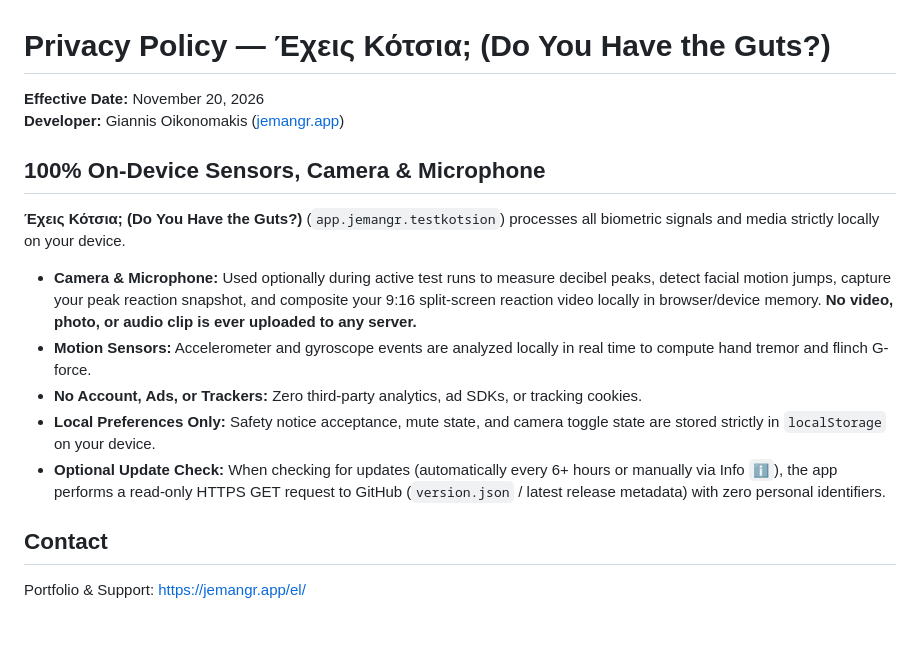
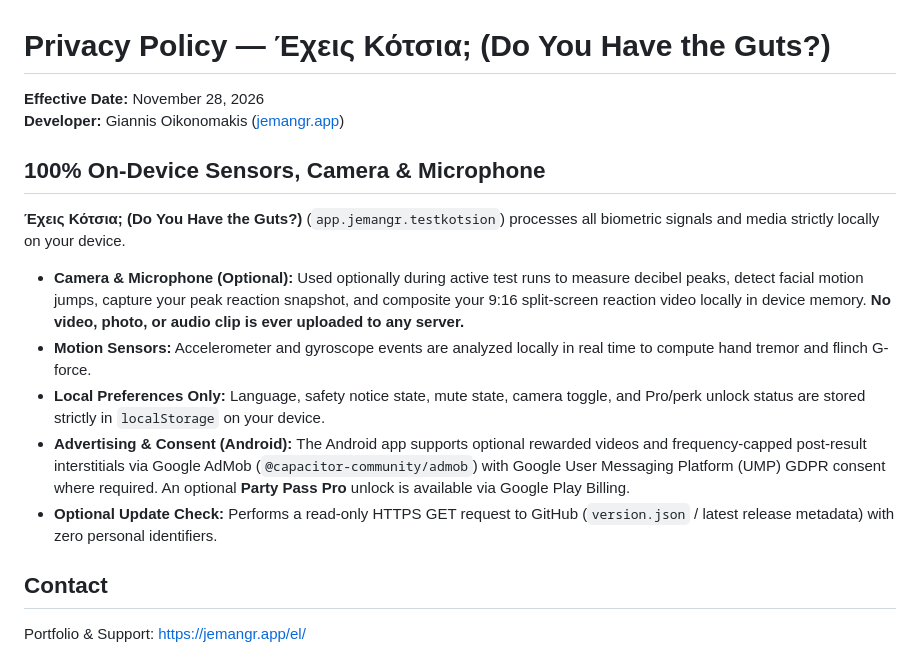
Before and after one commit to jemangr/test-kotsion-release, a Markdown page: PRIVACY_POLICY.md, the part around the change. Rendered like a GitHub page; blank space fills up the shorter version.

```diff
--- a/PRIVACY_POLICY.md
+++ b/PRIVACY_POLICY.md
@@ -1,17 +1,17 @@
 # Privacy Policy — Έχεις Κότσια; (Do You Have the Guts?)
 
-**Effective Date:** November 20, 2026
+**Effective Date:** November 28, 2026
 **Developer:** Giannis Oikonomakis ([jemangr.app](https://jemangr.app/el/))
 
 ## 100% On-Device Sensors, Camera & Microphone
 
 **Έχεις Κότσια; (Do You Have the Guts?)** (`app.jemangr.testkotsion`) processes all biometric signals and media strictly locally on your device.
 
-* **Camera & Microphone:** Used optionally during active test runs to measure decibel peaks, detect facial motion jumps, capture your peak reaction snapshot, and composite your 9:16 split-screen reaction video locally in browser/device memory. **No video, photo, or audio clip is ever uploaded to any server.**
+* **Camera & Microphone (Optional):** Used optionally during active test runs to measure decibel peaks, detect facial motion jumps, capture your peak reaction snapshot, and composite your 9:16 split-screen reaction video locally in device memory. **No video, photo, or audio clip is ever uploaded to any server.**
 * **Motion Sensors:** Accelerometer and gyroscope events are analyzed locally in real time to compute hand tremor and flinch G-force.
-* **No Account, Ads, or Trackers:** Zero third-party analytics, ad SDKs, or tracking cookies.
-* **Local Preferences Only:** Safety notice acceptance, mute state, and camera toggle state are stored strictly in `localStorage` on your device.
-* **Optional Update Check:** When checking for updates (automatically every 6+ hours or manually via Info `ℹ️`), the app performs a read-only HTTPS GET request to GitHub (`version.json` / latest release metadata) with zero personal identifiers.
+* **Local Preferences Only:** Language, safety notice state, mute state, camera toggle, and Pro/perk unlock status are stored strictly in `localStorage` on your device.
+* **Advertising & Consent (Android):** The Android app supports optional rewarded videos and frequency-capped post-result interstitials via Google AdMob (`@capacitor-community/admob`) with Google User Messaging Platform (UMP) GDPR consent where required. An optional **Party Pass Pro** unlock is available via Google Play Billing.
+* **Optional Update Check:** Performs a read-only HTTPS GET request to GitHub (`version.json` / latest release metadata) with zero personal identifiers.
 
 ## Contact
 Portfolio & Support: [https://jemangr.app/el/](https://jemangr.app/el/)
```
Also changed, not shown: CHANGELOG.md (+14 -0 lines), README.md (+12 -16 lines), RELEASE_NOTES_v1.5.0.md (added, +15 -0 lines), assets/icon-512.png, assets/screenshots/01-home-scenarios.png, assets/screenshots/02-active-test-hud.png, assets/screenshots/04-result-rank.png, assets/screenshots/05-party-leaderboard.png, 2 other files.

====

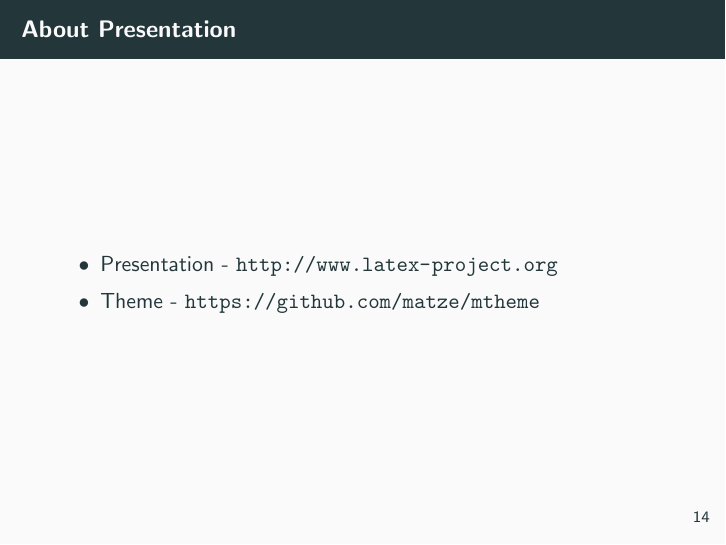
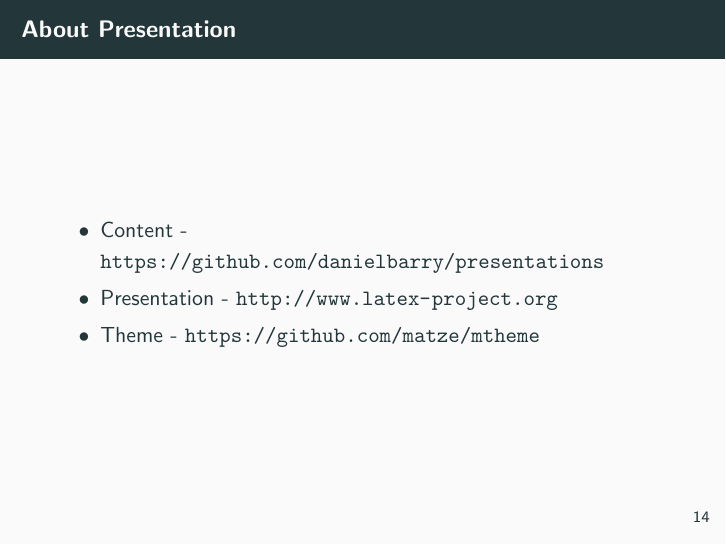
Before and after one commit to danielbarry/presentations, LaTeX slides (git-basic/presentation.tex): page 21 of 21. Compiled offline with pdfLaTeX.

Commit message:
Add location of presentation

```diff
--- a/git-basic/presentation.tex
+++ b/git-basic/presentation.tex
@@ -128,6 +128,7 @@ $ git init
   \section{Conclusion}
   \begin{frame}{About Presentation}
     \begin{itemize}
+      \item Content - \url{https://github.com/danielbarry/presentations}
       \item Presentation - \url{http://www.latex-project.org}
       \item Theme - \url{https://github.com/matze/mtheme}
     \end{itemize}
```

====

Work order: Which lines in the records above include the word "jemangr"? Copy them out.

Your solution:
Before and after one commit to jemangr/test-kotsion-release, a Markdown page: PRIVACY_POLICY.md, the part around the change. Rendered like a GitHub page; blank space fills up the shorter version.
 **Developer:** Giannis Oikonomakis ([jemangr.app](https://jemangr.app/el/))
 **Έχεις Κότσια; (Do You Have the Guts?)** (`app.jemangr.testkotsion`) processes all biometric signals and media strictly locally on your device.
 Portfolio & Support: [https://jemangr.app/el/](https://jemangr.app/el/)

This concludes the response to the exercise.